PROBLEM STATEMENT: Please read the records below and return each line holding the string "presentation".

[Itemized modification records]

'''

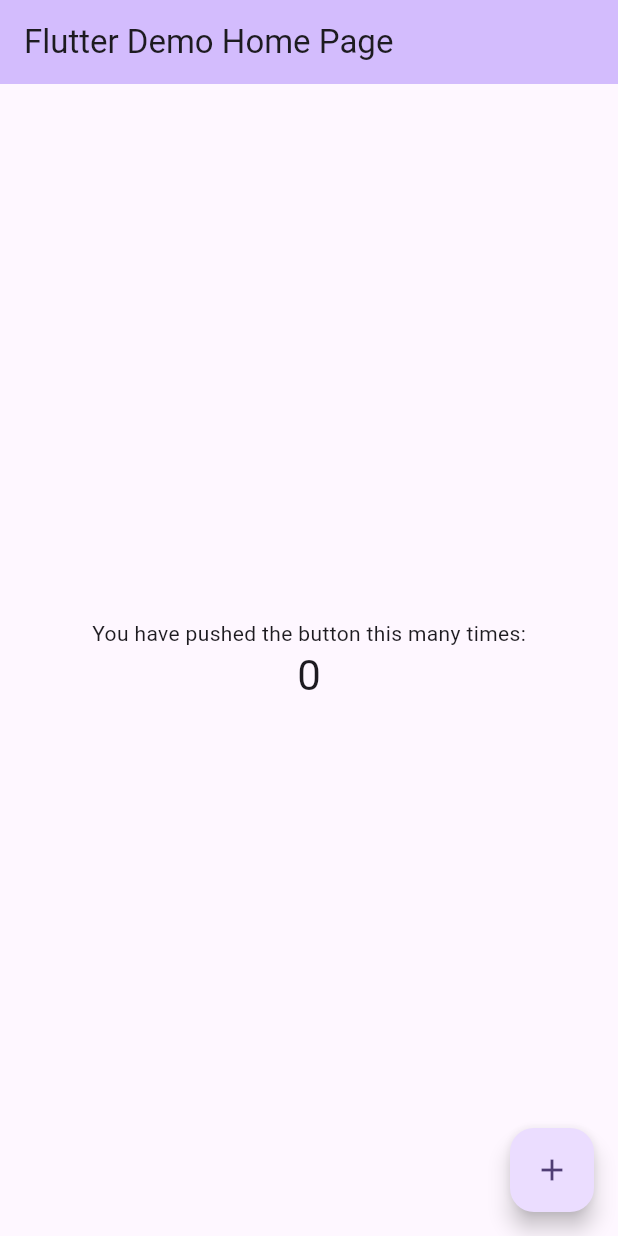
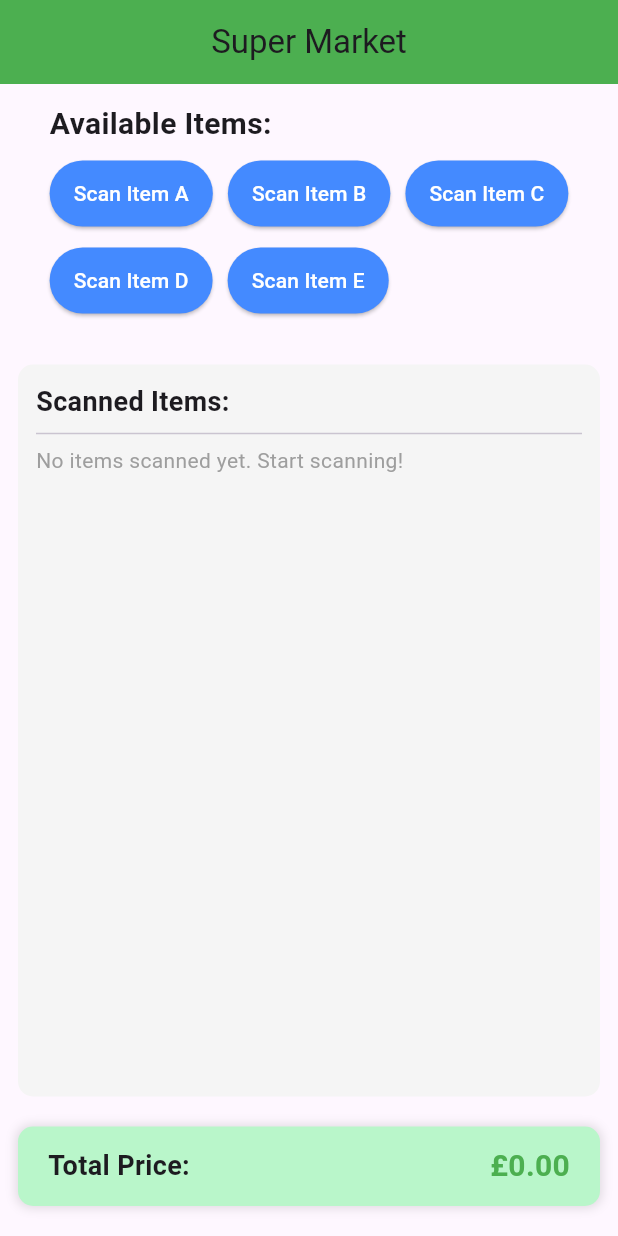
Before and after one commit to MonaVerma-git/supermarket_checkout, a Flutter app: the screen it shows after launch, on a phone screen of 412 x 824 dp. Run offline on Flutter 3.47's test engine with Material 3 defaults, Android fonts, the phone set to English and light mode, and no system bars; our stand-ins replace flutter_bloc, get_it, go_router.

Commit message:
Product list item implemented

```diff
--- /dev/null
+++ b/lib/app_routers.dart
@@ -0,0 +1,24 @@
+import 'package:flutter_bloc/flutter_bloc.dart';
+import 'package:go_router/go_router.dart';
+
+import 'features/checkout/presentation/cubit/checkout_cubit.dart';
+import 'features/checkout/presentation/screens/product_list.dart';
+import 'injection/service_locator.dart';
+
+class AppRouters {
+  GoRouter get router {
+    return GoRouter(
+      initialLocation: '/product_list',
+      routes: [
+        GoRoute(
+          path: '/product_list',
+          builder: (context, state) => BlocProvider(
+            create: (_) => getIt<CheckoutCubit>(),
+            child: const ProductListPage(),
+          ),
+        )
+      ],
+      // errorBuilder: (context, state) => Error(),
+    );
+  }
+}
--- /dev/null
+++ b/lib/core/usecase.dart
@@ -0,0 +1,3 @@
+abstract class UseCase<Type, Params> {
+  Future<Type> call(Params params);
+}
--- /dev/null
+++ b/lib/features/checkout/data/repositories/pricing_repository.dart
@@ -0,0 +1,39 @@
+import '../../domain/entities/item.dart';
+import '../../domain/entities/promotion.dart';
+import '../../domain/repositories/pricing_repository.dart';
+
+class PricingRepositoryImpl implements PricingRepository {
+  @override
+  List<Item> getItems() {
+    return [
+      Item(sku: 'A', price: 50),
+      Item(sku: 'B', price: 75),
+      Item(sku: 'C', price: 25),
+      Item(sku: 'D', price: 150),
+      Item(sku: 'E', price: 200),
+    ];
+  }
+
+  @override
+  List<Promotion> getPromotions() {
+    return [
+      Promotion(
+          type: PromotionType.multipriced,
+          items: ['A'],
+          specialPrice: 130,
+          quantity: 3),
+      Promotion(
+          type: PromotionType.multipriced,
+          items: ['B'],
+          specialPrice: 125,
+          quantity: 2),
+      Promotion(
+          type: PromotionType.buyNGetOneFree,
+          items: ['C'],
+          specialPrice: 0,
+          quantity: 3),
+      Promotion(
+          type: PromotionType.mealDeal, items: ['D', 'E'], specialPrice: 300),
+    ];
+  }
+}
--- /dev/null
+++ b/lib/features/checkout/domain/entities/item.dart
@@ -0,0 +1,6 @@
+class Item {
+  final String sku;
+  final int price;
+
+  Item({required this.sku, required this.price});
+}
--- /dev/null
+++ b/lib/features/checkout/domain/repositories/pricing_repository.dart
@@ -0,0 +1,7 @@
+import '../entities/item.dart';
+import '../entities/promotion.dart';
+
+abstract class PricingRepository {
+  List<Item> getItems();
+  List<Promotion> getPromotions();
+}
--- /dev/null
+++ b/lib/features/checkout/domain/usecases/calculate_totol.dart
@@ -0,0 +1,61 @@
+import '../../../../core/usecase.dart';
+import '../entities/promotion.dart';
+import '../repositories/pricing_repository.dart';
+
+class CalculateTotal extends UseCase<int, List<String>> {
+  final PricingRepository repository;
+
+  CalculateTotal(this.repository);
+
+  @override
+  Future<int> call(List<String> scannedItems) async {
+    final items = repository.getItems();
+    final promotions = repository.getPromotions();
+
+    Map<String, int> skuCount = {};
+    for (var sku in scannedItems) {
+      skuCount[sku] = (skuCount[sku] ?? 0) + 1;
+    }
+
+    int total = 0;
+
+    // Apply promotions
+    for (var promotion in promotions) {
+      if (promotion.type == PromotionType.multipriced) {
+        final sku = promotion.items[0];
+        final quantity = skuCount[sku] ?? 0;
+
+        final bundleCount = quantity ~/ promotion.quantity;
+        total += bundleCount * promotion.specialPrice;
+
+        skuCount[sku] = quantity % promotion.quantity;
+      } else if (promotion.type == PromotionType.buyNGetOneFree) {
+        final sku = promotion.items[0];
+        final quantity = skuCount[sku] ?? 0;
+
+        final freeItems = quantity ~/ (promotion.quantity + 1);
+        total += (quantity - freeItems) *
+            items.firstWhere((item) => item.sku == sku).price;
+
+        skuCount[sku] = 0;
+      } else if (promotion.type == PromotionType.mealDeal) {
+        final dCount = skuCount['D'] ?? 0;
+        final eCount = skuCount['E'] ?? 0;
+
+        final bundleCount = dCount < eCount ? dCount : eCount;
+        total += bundleCount * promotion.specialPrice;
+
+        skuCount['D'] = dCount - bundleCount;
+        skuCount['E'] = eCount - bundleCount;
+      }
+    }
+
+    // Add remaining items
+    skuCount.forEach((sku, count) {
+      final price = items.firstWhere((item) => item.sku == sku).price;
+      total += count * price;
+    });
+
+    return total;
+  }
+}
--- /dev/null
+++ b/lib/features/checkout/domain/usecases/scan_item.dart
@@ -0,0 +1,12 @@
+import '../../../../core/usecase.dart';
+
+class ScanItem extends UseCase<void, String> {
+  final List<String> _scannedItems = [];
+
+  @override
+  Future<void> call(String params) async {
+    _scannedItems.add(params);
+  }
+
+  List<String> get scannedItems => _scannedItems;
+}
--- a/lib/features/checkout/presentation/cubit/checkout_cubit.dart
+++ b/lib/features/checkout/presentation/cubit/checkout_cubit.dart
@@ -1,21 +1,20 @@
 import 'package:flutter_bloc/flutter_bloc.dart';
+import '../../domain/usecases/calculate_totol.dart';
+import '../../domain/usecases/scan_item.dart';
 
-import 'checkout_state.dart';
+class CheckoutCubit extends Cubit<int> {
+  final CalculateTotal calculateTotal;
+  final ScanItem scanItem;
 
-class CheckoutCubit extends Cubit<CheckoutState> {
-  CheckoutCubit() : super(const CheckoutState(isLoading: true));
+  CheckoutCubit(this.calculateTotal, this.scanItem) : super(0);
 
-  Future<void> loadInitialData() async {
-    final stableState = state;
-    try {
-      emit(state.copyWith(isLoading: true));
+  void scan(String sku) {
+    scanItem.call(sku);
+    _calculateTotal();
+  }
 
-      // TODO your code here
-
-      emit(state.copyWith(isLoading: false));
-    } catch (error) {
-      emit(state.copyWith(error: error.toString()));
-      emit(stableState.copyWith(isLoading: false));
-    }
+  void _calculateTotal() async {
+    final total = await calculateTotal.call(scanItem.scannedItems);
+    emit(total);
   }
 }
--- /dev/null
+++ b/lib/features/checkout/presentation/screens/product_list.dart
@@ -0,0 +1,150 @@
+import 'package:flutter/material.dart';
+import 'package:flutter_bloc/flutter_bloc.dart';
+
+import '../cubit/checkout_cubit.dart';
+
+class ProductListPage extends StatelessWidget {
+  const ProductListPage({super.key});
+
+  @override
+  Widget build(BuildContext context) {
+    final List<String> skus = ['A', 'B', 'C', 'D', 'E'];
+
+    return Scaffold(
+      appBar: AppBar(
+        title: const Text('Super Market'),
+        centerTitle: true,
+        backgroundColor: Colors.green,
+      ),
+      body: Column(
+        children: [
+          // Product buttons section
+          Padding(
+            padding: const EdgeInsets.all(12.0),
+            child: Column(
+              crossAxisAlignment: CrossAxisAlignment.start,
+              children: [
+                const Text(
+                  'Available Items:',
+                  style: TextStyle(fontSize: 20, fontWeight: FontWeight.bold),
+                ),
+                const SizedBox(height: 8),
+                Wrap(
+                  spacing: 10,
+                  runSpacing: 10,
+                  children: skus
+                      .map(
+                        (sku) => ElevatedButton(
+                          style: ElevatedButton.styleFrom(
+                            padding: const EdgeInsets.symmetric(
+                                horizontal: 16, vertical: 12),
+                            backgroundColor: Colors.blueAccent,
+                          ),
+                          onPressed: () =>
+                              context.read<CheckoutCubit>().scan(sku),
+                          child: Text(
+                            'Scan Item $sku',
+                            style: const TextStyle(color: Colors.white),
+                          ),
+                        ),
+                      )
+                      .toList(),
+                ),
+              ],
+            ),
+          ),
+          const SizedBox(height: 20),
+
+          // Scanned items list
+          Expanded(
+            child: BlocBuilder<CheckoutCubit, int>(
+              builder: (context, total) {
+                final scannedItems =
+                    context.read<CheckoutCubit>().scanItem.scannedItems;
+                return Container(
+                  decoration: BoxDecoration(
+                    color: Colors.grey[100],
+                    borderRadius: BorderRadius.circular(10),
+                  ),
+                  margin: const EdgeInsets.symmetric(horizontal: 12),
+                  padding: const EdgeInsets.all(12),
+                  child: Column(
+                    crossAxisAlignment: CrossAxisAlignment.start,
+                    children: [
+                      const Text(
+                        'Scanned Items:',
+                        style: TextStyle(
+                            fontSize: 18, fontWeight: FontWeight.w600),
+                      ),
+                      const Divider(),
+                      if (scannedItems.isEmpty)
+                        const Text(
+                          'No items scanned yet. Start scanning!',
+                          style: TextStyle(color: Colors.grey),
+                        ),
+                      if (scannedItems.isNotEmpty)
+                        Expanded(
+                          child: ListView.builder(
+                            itemCount: scannedItems.length,
+                            itemBuilder: (context, index) => ListTile(
+                              leading: CircleAvatar(
+                                backgroundColor: Colors.green,
+                                child: Text(
+                                  scannedItems[index],
+                                  style: const TextStyle(color: Colors.white),
+                                ),
+                              ),
+                              title: Text('Item ${scannedItems[index]}'),
+                            ),
+                          ),
+                        ),
+                    ],
+                  ),
+                );
+              },
+            ),
+          ),
+
+          // Total price display
+          const SizedBox(height: 10),
+          BlocBuilder<CheckoutCubit, int>(
+            builder: (context, total) => Container(
+              margin: const EdgeInsets.symmetric(horizontal: 12, vertical: 10),
+              padding: const EdgeInsets.symmetric(vertical: 12, horizontal: 20),
+              decoration: BoxDecoration(
+                color: Colors.greenAccent[100],
+                borderRadius: BorderRadius.circular(10),
+                boxShadow: [
+                  BoxShadow(
+                    color: Colors.black12,
+                    spreadRadius: 1,
+                    blurRadius: 5,
+                  ),
+                ],
+              ),
+              child: Row(
+                mainAxisAlignment: MainAxisAlignment.spaceBetween,
+                children: [
+                  const Text(
+                    'Total Price:',
+                    style: TextStyle(fontSize: 18, fontWeight: FontWeight.bold),
+                  ),
+                  Text(
+                    '£${(total / 100).toStringAsFixed(2)}',
+                    style: const TextStyle(
+                      fontSize: 20,
+                      fontWeight: FontWeight.bold,
+                      color: Colors.green,
+                    ),
+                  ),
+                ],
+              ),
+            ),
+          ),
+
+          const SizedBox(height: 10),
+        ],
+      ),
+    );
+  }
+}
--- a/lib/main.dart
+++ b/lib/main.dart
@@ -1,125 +1,21 @@
 import 'package:flutter/material.dart';
+import 'package:supermarket/app_routers.dart';
+import 'injection/service_locator.dart';
 
 void main() {
-  runApp(const MyApp());
+  initServices();
+  runApp(SuperMarketApp());
 }
 
-class MyApp extends StatelessWidget {
-  const MyApp({super.key});
+class SuperMarketApp extends StatelessWidget {
+  SuperMarketApp({super.key});
+  final AppRouters appRouters = AppRouters();
 
-  // This widget is the root of your application.
   @override
   Widget build(BuildContext context) {
-    return MaterialApp(
-      title: 'Flutter Demo',
-      theme: ThemeData(
-        // This is the theme of your application.
-        //
-        // TRY THIS: Try running your application with "flutter run". You'll see
-        // the application has a purple toolbar. Then, without quitting the app,
-        // try changing the seedColor in the colorScheme below to Colors.green
-        // and then invoke "hot reload" (save your changes or press the "hot
-        // reload" button in a Flutter-supported IDE, or press "r" if you used
-        // the command line to start the app).
-        //
-        // Notice that the counter didn't reset back to zero; the application
-        // state is not lost during the reload. To reset the state, use hot
-        // restart instead.
-        //
-        // This works for code too, not just values: Most code changes can be
-        // tested with just a hot reload.
-        colorScheme: ColorScheme.fromSeed(seedColor: Colors.deepPurple),
-        useMaterial3: true,
-      ),
-      home: const MyHomePage(title: 'Flutter Demo Home Page'),
+    return MaterialApp.router(
+      debugShowCheckedModeBanner: false,
+      routerConfig: appRouters.router,
     );
   }
 }
-
-class MyHomePage extends StatefulWidget {
-  const MyHomePage({super.key, required this.title});
-
-  // This widget is the home page of your application. It is stateful, meaning
-  // that it has a State object (defined below) that contains fields that affect
-  // how it looks.
-
-  // This class is the configuration for the state. It holds the values (in this
-  // case the title) provided by the parent (in this case the App widget) and
-  // used by the build method of the State. Fields in a Widget subclass are
-  // always marked "final".
-
-  final String title;
-
-  @override
-  State<MyHomePage> createState() => _MyHomePageState();
-}
-
-class _MyHomePageState extends State<MyHomePage> {
-  int _counter = 0;
-
-  void _incrementCounter() {
-    setState(() {
-      // This call to setState tells the Flutter framework that something has
-      // changed in this State, which causes it to rerun the build method below
-      // so that the display can reflect the updated values. If we changed
-      // _counter without calling setState(), then the build method would not be
-      // called again, and so nothing would appear to happen.
-      _counter++;
-    });
-  }
-
-  @override
-  Widget build(BuildContext context) {
-    // This method is rerun every time setState is called, for instance as done
-    // by the _incrementCounter method above.
-    //
-    // The Flutter framework has been optimized to make rerunning build methods
-    // fast, so that you can just rebuild anything that needs updating rather
-    // than having to individually change instances of widgets.
-    return Scaffold(
-      appBar: AppBar(
-        // TRY THIS: Try changing the color here to a specific color (to
-        // Colors.amber, perhaps?) and trigger a hot reload to see the AppBar
-        // change color while the other colors stay the same.
-        backgroundColor: Theme.of(context).colorScheme.inversePrimary,
-        // Here we take the value from the MyHomePage object that was created by
-        // the App.build method, and use it to set our appbar title.
-        title: Text(widget.title),
-      ),
-      body: Center(
-        // Center is a layout widget. It takes a single child and positions it
-        // in the middle of the parent.
-        child: Column(
-          // Column is also a layout widget. It takes a list of children and
-          // arranges them vertically. By default, it sizes itself to fit its
-          // children horizontally, and tries to be as tall as its parent.
-          //
-          // Column has various properties to control how it sizes itself and
-          // how it positions its children. Here we use mainAxisAlignment to
-          // center the children vertically; the main axis here is the vertical
-          // axis because Columns are vertical (the cross axis would be
-          // horizontal).
-          //
-          // TRY THIS: Invoke "debug painting" (choose the "Toggle Debug Paint"
-          // action in the IDE, or press "p" in the console), to see the
-          // wireframe for each widget.
-          mainAxisAlignment: MainAxisAlignment.center,
-          children: <Widget>[
-            const Text(
-              'You have pushed the button this many times:',
-            ),
-            Text(
-              '$_counter',
-              style: Theme.of(context).textTheme.headlineMedium,
-            ),
-          ],
-        ),
-      ),
-      floatingActionButton: FloatingActionButton(
-        onPressed: _incrementCounter,
-        tooltip: 'Increment',
-        child: const Icon(Icons.add),
-      ), // This trailing comma makes auto-formatting nicer for build methods.
-    );
-  }
-}
--- a/pubspec.yaml
+++ b/pubspec.yaml
@@ -36,6 +36,8 @@ dependencies:
   # Use with the CupertinoIcons class for iOS style icons.
   cupertino_icons: ^1.0.8
   flutter_bloc: ^8.1.6
+  get_it: ^8.0.2
+  go_router: ^14.6.2
 
 
 dev_dependencies:
```
Also changed, not shown: lib/features/checkout/domain/entities/promotion.dart (added, +15 -0 lines), lib/injection/service_locator.dart (added, +20 -0 lines), pubspec.lock, 13 other files.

'''

EXERCISE RESULT:
+import 'features/checkout/presentation/cubit/checkout_cubit.dart';
+import 'features/checkout/presentation/screens/product_list.dart';
--- a/lib/features/checkout/presentation/cubit/checkout_cubit.dart
+++ b/lib/features/checkout/presentation/cubit/checkout_cubit.dart
+++ b/lib/features/checkout/presentation/screens/product_list.dart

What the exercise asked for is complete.